french beansSuccessional sowings will provide French beans throughout much of the year. There are several varieties including climbing and dwarf with some of the newer ones having unusually coloured pods.

Soil Preparation
French beans prefer a light soil; therefore if your soil is heavy loosen it up by forking in plenty of organic matter. Dig the ground to a spade’s depth during the previous autumn adding well-rotted manure at the rate of a bucket to the sq. yd. Leave the ground rough, especially if it is heavy, frost and cold winds will ensure that it is friable for alight forking in spring. When you are ready to sow add fish manure with 6 percent potash content at 3 oz. (90g) to the sq. yd. and unless the soil is chalky, give a surface dressing of carbonate of lime at 5 oz. (150g) to the sq.yd.

Sow when the ground has warmed up; this is generally around the end of April but can be as late as late May in the north. Wait until there is a dry period as damp conditions are the vegetable’s greatest enemy.

To give straight lines to your rows use a piece of string attached to two pegs, if the string is pulled taut it will give a good guide for the drills. The drills should be 2 in. (50mm) deep with the seeds sown 6 in. (15cm) apart, use the back of a rake to lightly cover the beans completely and firm down. The drills can be either double narrow rows or a wider drill can be dug, about 4 ft. (120cm) wide, the beans placed in this 6 in. (15cm) apart but each bean is placed in a zigzag fashion the first at one side of the drill the next at the other.

Sow a few extra beans at the end of each row, when the seedlings are about 2 in. (50mm) high they can be transplanted to fill up gaps within the rows.
To have continuous cropping of beans, sow seeds at two to three-week intervals until the end of July.

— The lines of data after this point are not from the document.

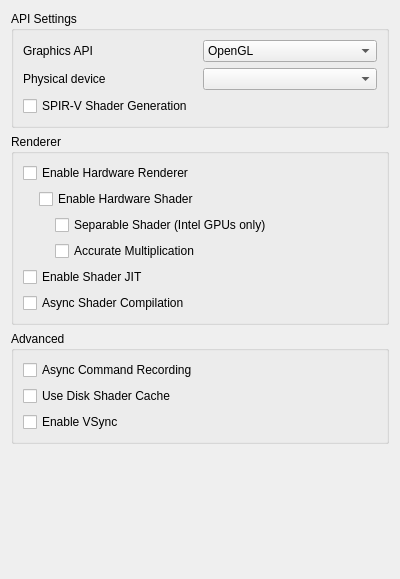
This is src/citra_qt/configuration/configure_graphics.ui in yodaluca23/citra as Qt 5 draws it before an edit. The edited form follows.
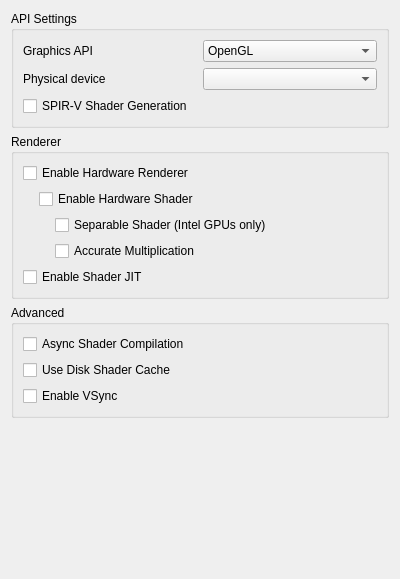
This is the edited form.

Commit message:
config: Remove async recording option
* There's no reason to turn this off aside from debugging. So use renderer_debug to to deduce whether to use a worker thread or not

```diff
--- a/src/citra_qt/configuration/configure_graphics.ui
+++ b/src/citra_qt/configuration/configure_graphics.ui
@@ -169,13 +169,6 @@
         </property>
        </widget>
       </item>
-      <item>
-       <widget class="QCheckBox" name="toggle_async_shaders">
-        <property name="text">
-         <string>Async Shader Compilation</string>
-        </property>
-       </widget>
-      </item>
      </layout>
     </widget>
    </item>
@@ -186,12 +179,9 @@
      </property>
      <layout class="QVBoxLayout" name="verticalLayout_2">
       <item>
-       <widget class="QCheckBox" name="toggle_async_recording">
-        <property name="toolTip">
-         <string>&lt;html&gt;&lt;head/&gt;&lt;body&gt;&lt;p&gt;Offloads command buffer recording and fragment shader generation to a worker thread. Can improve performance especially on weaker systems. Disable if you notice better performance. If unsure leave it enabled,&lt;/p&gt;&lt;/body&gt;&lt;/html&gt;</string>
-        </property>
+       <widget class="QCheckBox" name="toggle_async_shaders">
         <property name="text">
-         <string>Async Command Recording</string>
+         <string>Async Shader Compilation</string>
         </property>
        </widget>
       </item>
```
The commit also changes 7 other files.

General Care
In windy situations it might be necessary to aid the dwarf beans to stand upright, all this entails is a few busy twigs which are generally termed pea sticks, pushed into the ground to give support so that the plants do not trail on the ground. Alternatively, stout canes can be placed at each end of the row and two or three rows of string tied between them. This is done on each side of the row, the string will support the beans and stop them from falling over.
Climbing beans will need similar support to runner beans in the form of poles, strings or netting.
Keep the ground free from weeds; these will take nutrients out of the land, which should otherwise be used to feeding the crop.

Pick the crop when it is young and tender. Do not allow the pods to produce seed, as this will discourage the plant from cropping again. Beans seem to keep their flavour better if they are picked no more than an hour before they are cooked.